*** Begin section ***

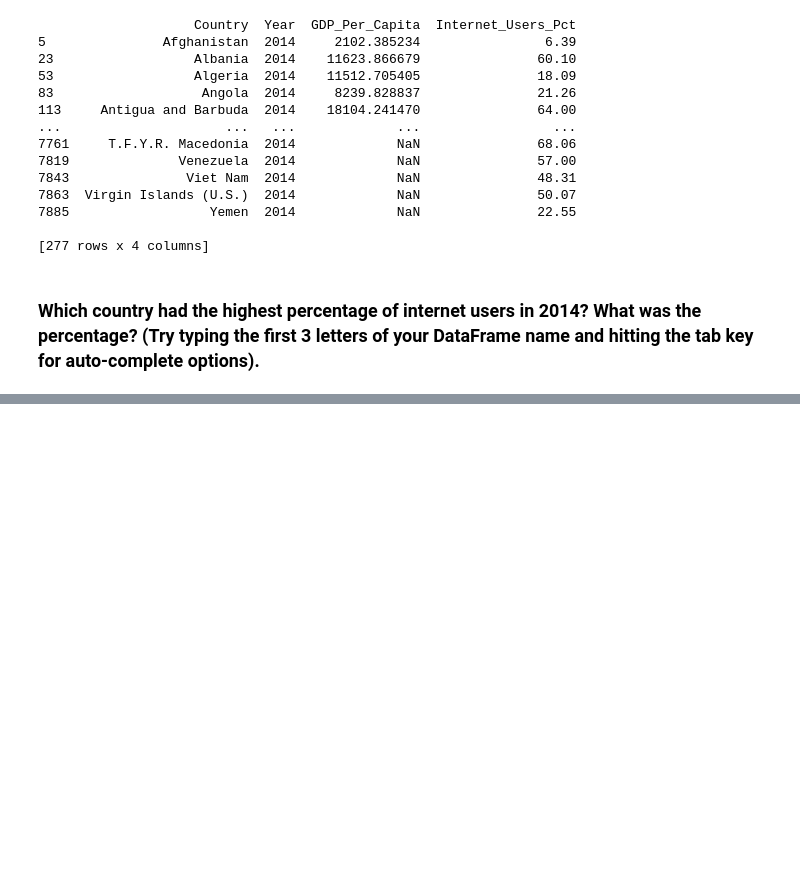
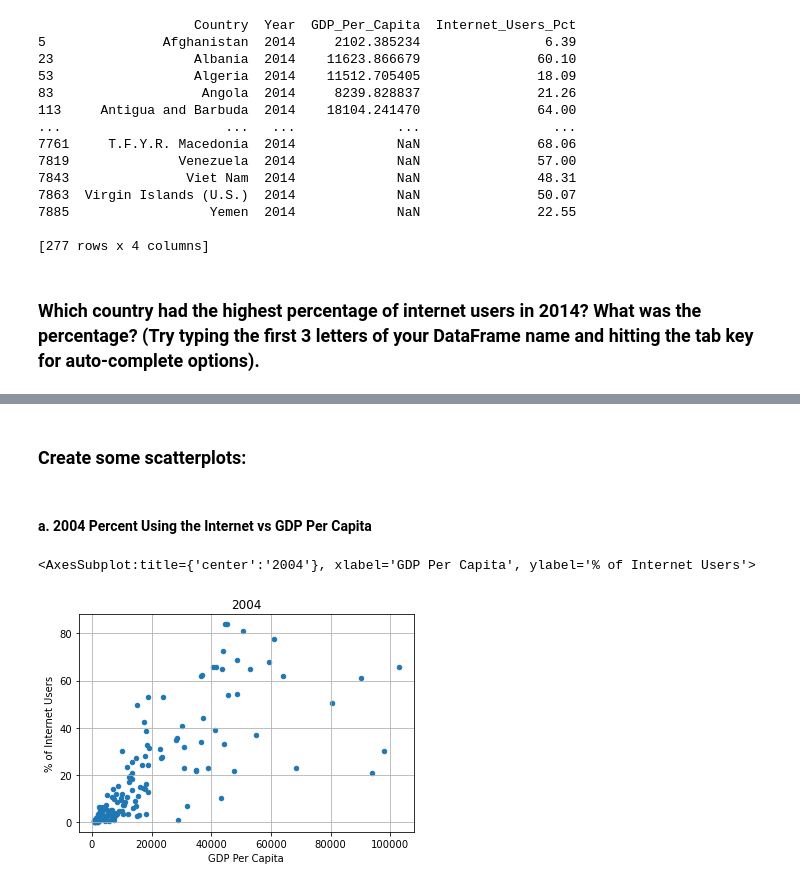
Before and after one commit to NSS-Data-Analytics-Cohort-7/gdp-and-internet-usage-jwhankins177, a Jupyter notebook: Notebooks/UN_INTERNET_NB.ipynb, the cells around one changed output, grey strips where cells are left out. Saved outputs shown, nothing was run; the diff lists cells and outputs as text; code cells hidden in the pictures; blank space fills up the shorter version.

```diff
--- a/Notebooks/UN_INTERNET_NB.ipynb
+++ b/Notebooks/UN_INTERNET_NB.ipynb
@@ -309,0 +322,2 @@ print(gdp_internet_2014[gdp_internet_2014.Internet_Users_Pct == index_2014])
+# %%
+gdp_internet_2004 = gdp_and_internet_use[gdp_and_internet_use['Year'].isin([2004])]
@@ -309,0 +366,9 @@ print(gdp_internet_2014[gdp_internet_2014.Internet_Users_Pct == index_2014])
+# %% [markdown]
+### Create some scatterplots:
+# %% [markdown]
+#### a. 2004 Percent Using the Internet vs GDP Per Capita
+# %%
+gdp_internet_2004.plot.scatter(x = 'GDP_Per_Capita', y = 'Internet_Users_Pct', title = '2004', grid = True, xlabel = 'GDP Per Capita', ylabel = '% of Internet Users')
+# %% [output]
+<AxesSubplot:title={'center':'2004'}, xlabel='GDP Per Capita', ylabel='% of Internet Users'>
+[figure, added]
```
Also changed, not shown: parts of 31 cells of this notebook.
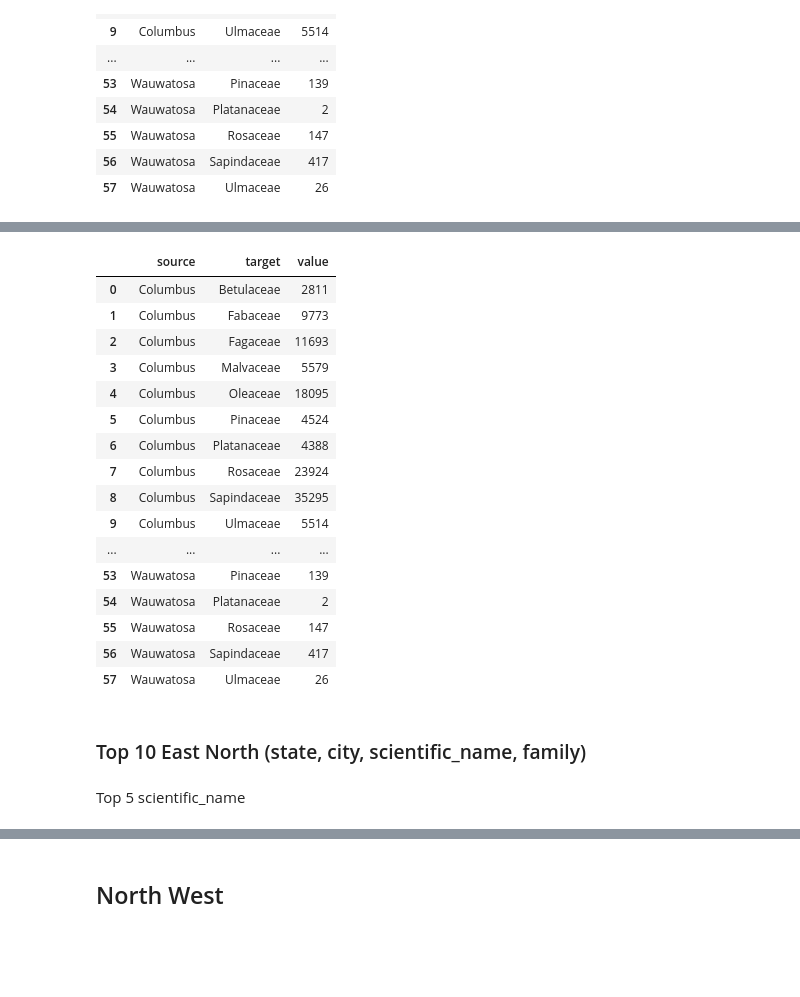
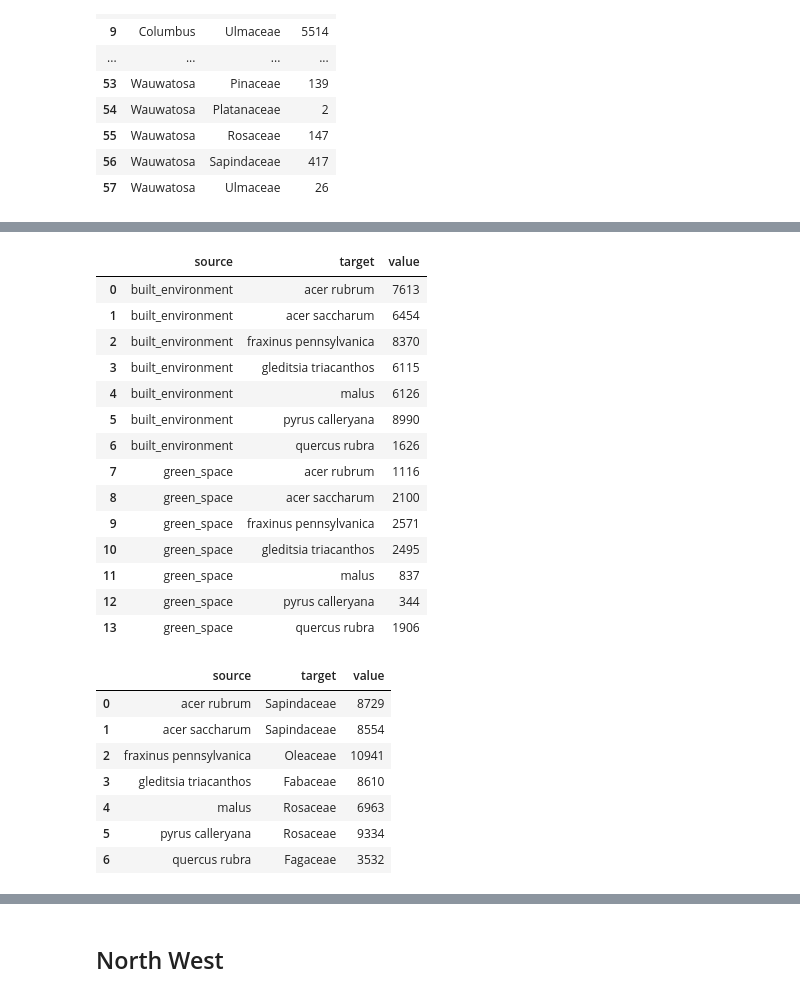
Before and after one commit to GiuliaBenvenuto/Data_Visualization, a Jupyter notebook: public/Assignment_2/Assignment2_5MTreeDataset.ipynb, the cells around one changed output, grey strips where cells are left out. Drawn from its saved outputs; the diff is of its cells as text; code cells hidden in the pictures; blank space fills up the shorter version.

```diff
--- a/public/Assignment_2/Assignment2_5MTreeDataset.ipynb
+++ b/public/Assignment_2/Assignment2_5MTreeDataset.ipynb
@@ -346,3 +470,0 @@ list_f=list(state_city_value2['location_type'])
-# %%
-Top10_Family_East_North = East_North.loc[East_North['location_type'].isin(list_f)]
-Top10_Family_East_North
@@ -368,3 +470,0 @@ list_f=list(state_city_value['family'])
-# %%
-Top10_Family_East_North = Top10_Family_East_North.loc[Top10_Family_East_North['family'].isin(list_f)]
-Top10_Family_East_North
@@ -385,4 +470,0 @@ Top10_Family_East_North
-# %%
-list_sc=list(East_North_list['city'])
-Top10_Family_East_North = Top10_Family_East_North.loc[Top10_Family_East_North['city'].isin(list_sc)]
-Top10_Family_East_North
@@ -428,23 +505,36 @@ city_family=Top10_Family_East_North[['city', 'family']]
+# %%
+location_type_scie_value=pd.DataFrame(location_type_scie.groupby(by=['location_type', 'scientific_name'])['scientific_name'].count().reset_index(name="value"))
+location_type_scie_value.rename(columns={'location_type': 'source', 'scientific_name': 'target'}, inplace=True)
+location_type_scie_value
+# %% [output]
+|  | source | target | value |
+| 0 | built_environment | acer rubrum | 7613 |
+| 1 | built_environment | acer saccharum | 6454 |
+| 2 | built_environment | fraxinus pennsylvanica | 8370 |
+| 3 | built_environment | gleditsia triacanthos | 6115 |
+| 4 | built_environment | malus | 6126 |
+| 5 | built_environment | pyrus calleryana | 8990 |
+| 6 | built_environment | quercus rubra | 1626 |
+| 7 | green_space | acer rubrum | 1116 |
+| 8 | green_space | acer saccharum | 2100 |
+| 9 | green_space | fraxinus pennsylvanica | 2571 |
+| 10 | green_space | gleditsia triacanthos | 2495 |
+| 11 | green_space | malus | 837 |
+| 12 | green_space | pyrus calleryana | 344 |
+| 13 | green_space | quercus rubra | 1906 |
+# %%
+scie_family=Top10_Family_East_North[['scientific_name', 'family']]
 # %%
-city_family_value=pd.DataFrame(city_family.groupby(by=['city', 'family'])['family'].count().reset_index(name="value"))
-city_family_value.rename(columns={'city': 'source', 'family': 'target'}, inplace=True)
-city_family_value
+scie_family_value=pd.DataFrame(scie_family.groupby(by=['scientific_name', 'family'])['family'].count().reset_index(name="value"))
+scie_family_value.rename(columns={'scientific_name': 'source', 'family': 'target'}, inplace=True)
+scie_family_value
 # %% [output]
 |  | source | target | value |
-| 0 | Columbus | Betulaceae | 2811 |
-| 1 | Columbus | Fabaceae | 9773 |
-| 2 | Columbus | Fagaceae | 11693 |
-| 3 | Columbus | Malvaceae | 5579 |
-| 4 | Columbus | Oleaceae | 18095 |
-| 5 | Columbus | Pinaceae | 4524 |
-| 6 | Columbus | Platanaceae | 4388 |
-| 7 | Columbus | Rosaceae | 23924 |
-| 8 | Columbus | Sapindaceae | 35295 |
-| 9 | Columbus | Ulmaceae | 5514 |
-| ... | ... | ... | ... |
-| 53 | Wauwatosa | Pinaceae | 139 |
-| 54 | Wauwatosa | Platanaceae | 2 |
-| 55 | Wauwatosa | Rosaceae | 147 |
-| 56 | Wauwatosa | Sapindaceae | 417 |
-| 57 | Wauwatosa | Ulmaceae | 26 |
+| 0 | acer rubrum | Sapindaceae | 8729 |
+| 1 | acer saccharum | Sapindaceae | 8554 |
+| 2 | fraxinus pennsylvanica | Oleaceae | 10941 |
+| 3 | gleditsia triacanthos | Fabaceae | 8610 |
+| 4 | malus | Rosaceae | 6963 |
+| 5 | pyrus calleryana | Rosaceae | 9334 |
+| 6 | quercus rubra | Fagaceae | 3532 |
 # %%
@@ -453,4 +544,0 @@ Top10_EN_st_ct_fm.to_csv("Top10_North_East_2.csv", index=False)
-# %% [markdown]
-### Top 10 East North (state, city, scientific_name, family)
-# %% [markdown]
-Top 5 scientific_name
```
Also changed, not shown: parts of 135 cells of this notebook.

*** End section ***

YOUR GOAL
Restate all the material verbatim; omit every picture.

ANSWER BOX
Before and after one commit to NSS-Data-Analytics-Cohort-7/gdp-and-internet-usage-jwhankins177, a Jupyter notebook: Notebooks/UN_INTERNET_NB.ipynb, the cells around one changed output, grey strips where cells are left out. Saved outputs shown, nothing was run; the diff lists cells and outputs as text; code cells hidden in the pictures; blank space fills up the shorter version.

```diff
--- a/Notebooks/UN_INTERNET_NB.ipynb
+++ b/Notebooks/UN_INTERNET_NB.ipynb
@@ -309,0 +322,2 @@ print(gdp_internet_2014[gdp_internet_2014.Internet_Users_Pct == index_2014])
+# %%
+gdp_internet_2004 = gdp_and_internet_use[gdp_and_internet_use['Year'].isin([2004])]
@@ -309,0 +366,9 @@ print(gdp_internet_2014[gdp_internet_2014.Internet_Users_Pct == index_2014])
+# %% [markdown]
+### Create some scatterplots:
+# %% [markdown]
+#### a. 2004 Percent Using the Internet vs GDP Per Capita
+# %%
+gdp_internet_2004.plot.scatter(x = 'GDP_Per_Capita', y = 'Internet_Users_Pct', title = '2004', grid = True, xlabel = 'GDP Per Capita', ylabel = '% of Internet Users')
+# %% [output]
+<AxesSubplot:title={'center':'2004'}, xlabel='GDP Per Capita', ylabel='% of Internet Users'>
+[figure, added]
```
Also changed, not shown: parts of 31 cells of this notebook.
Before and after one commit to GiuliaBenvenuto/Data_Visualization, a Jupyter notebook: public/Assignment_2/Assignment2_5MTreeDataset.ipynb, the cells around one changed output, grey strips where cells are left out. Drawn from its saved outputs; the diff is of its cells as text; code cells hidden in the pictures; blank space fills up the shorter version.

```diff
--- a/public/Assignment_2/Assignment2_5MTreeDataset.ipynb
+++ b/public/Assignment_2/Assignment2_5MTreeDataset.ipynb
@@ -346,3 +470,0 @@ list_f=list(state_city_value2['location_type'])
-# %%
-Top10_Family_East_North = East_North.loc[East_North['location_type'].isin(list_f)]
-Top10_Family_East_North
@@ -368,3 +470,0 @@ list_f=list(state_city_value['family'])
-# %%
-Top10_Family_East_North = Top10_Family_East_North.loc[Top10_Family_East_North['family'].isin(list_f)]
-Top10_Family_East_North
@@ -385,4 +470,0 @@ Top10_Family_East_North
-# %%
-list_sc=list(East_North_list['city'])
-Top10_Family_East_North = Top10_Family_East_North.loc[Top10_Family_East_North['city'].isin(list_sc)]
-Top10_Family_East_North
@@ -428,23 +505,36 @@ city_family=Top10_Family_East_North[['city', 'family']]
+# %%
+location_type_scie_value=pd.DataFrame(location_type_scie.groupby(by=['location_type', 'scientific_name'])['scientific_name'].count().reset_index(name="value"))
+location_type_scie_value.rename(columns={'location_type': 'source', 'scientific_name': 'target'}, inplace=True)
+location_type_scie_value
+# %% [output]
+|  | source | target | value |
+| 0 | built_environment | acer rubrum | 7613 |
+| 1 | built_environment | acer saccharum | 6454 |
+| 2 | built_environment | fraxinus pennsylvanica | 8370 |
+| 3 | built_environment | gleditsia triacanthos | 6115 |
+| 4 | built_environment | malus | 6126 |
+| 5 | built_environment | pyrus calleryana | 8990 |
+| 6 | built_environment | quercus rubra | 1626 |
+| 7 | green_space | acer rubrum | 1116 |
+| 8 | green_space | acer saccharum | 2100 |
+| 9 | green_space | fraxinus pennsylvanica | 2571 |
+| 10 | green_space | gleditsia triacanthos | 2495 |
+| 11 | green_space | malus | 837 |
+| 12 | green_space | pyrus calleryana | 344 |
+| 13 | green_space | quercus rubra | 1906 |
+# %%
+scie_family=Top10_Family_East_North[['scientific_name', 'family']]
 # %%
-city_family_value=pd.DataFrame(city_family.groupby(by=['city', 'family'])['family'].count().reset_index(name="value"))
-city_family_value.rename(columns={'city': 'source', 'family': 'target'}, inplace=True)
-city_family_value
+scie_family_value=pd.DataFrame(scie_family.groupby(by=['scientific_name', 'family'])['family'].count().reset_index(name="value"))
+scie_family_value.rename(columns={'scientific_name': 'source', 'family': 'target'}, inplace=True)
+scie_family_value
 # %% [output]
 |  | source | target | value |
-| 0 | Columbus | Betulaceae | 2811 |
-| 1 | Columbus | Fabaceae | 9773 |
-| 2 | Columbus | Fagaceae | 11693 |
-| 3 | Columbus | Malvaceae | 5579 |
-| 4 | Columbus | Oleaceae | 18095 |
-| 5 | Columbus | Pinaceae | 4524 |
-| 6 | Columbus | Platanaceae | 4388 |
-| 7 | Columbus | Rosaceae | 23924 |
-| 8 | Columbus | Sapindaceae | 35295 |
-| 9 | Columbus | Ulmaceae | 5514 |
-| ... | ... | ... | ... |
-| 53 | Wauwatosa | Pinaceae | 139 |
-| 54 | Wauwatosa | Platanaceae | 2 |
-| 55 | Wauwatosa | Rosaceae | 147 |
-| 56 | Wauwatosa | Sapindaceae | 417 |
-| 57 | Wauwatosa | Ulmaceae | 26 |
+| 0 | acer rubrum | Sapindaceae | 8729 |
+| 1 | acer saccharum | Sapindaceae | 8554 |
+| 2 | fraxinus pennsylvanica | Oleaceae | 10941 |
+| 3 | gleditsia triacanthos | Fabaceae | 8610 |
+| 4 | malus | Rosaceae | 6963 |
+| 5 | pyrus calleryana | Rosaceae | 9334 |
+| 6 | quercus rubra | Fagaceae | 3532 |
 # %%
@@ -453,4 +544,0 @@ Top10_EN_st_ct_fm.to_csv("Top10_North_East_2.csv", index=False)
-# %% [markdown]
-### Top 10 East North (state, city, scientific_name, family)
-# %% [markdown]
-Top 5 scientific_name
```
Also changed, not shown: parts of 135 cells of this notebook.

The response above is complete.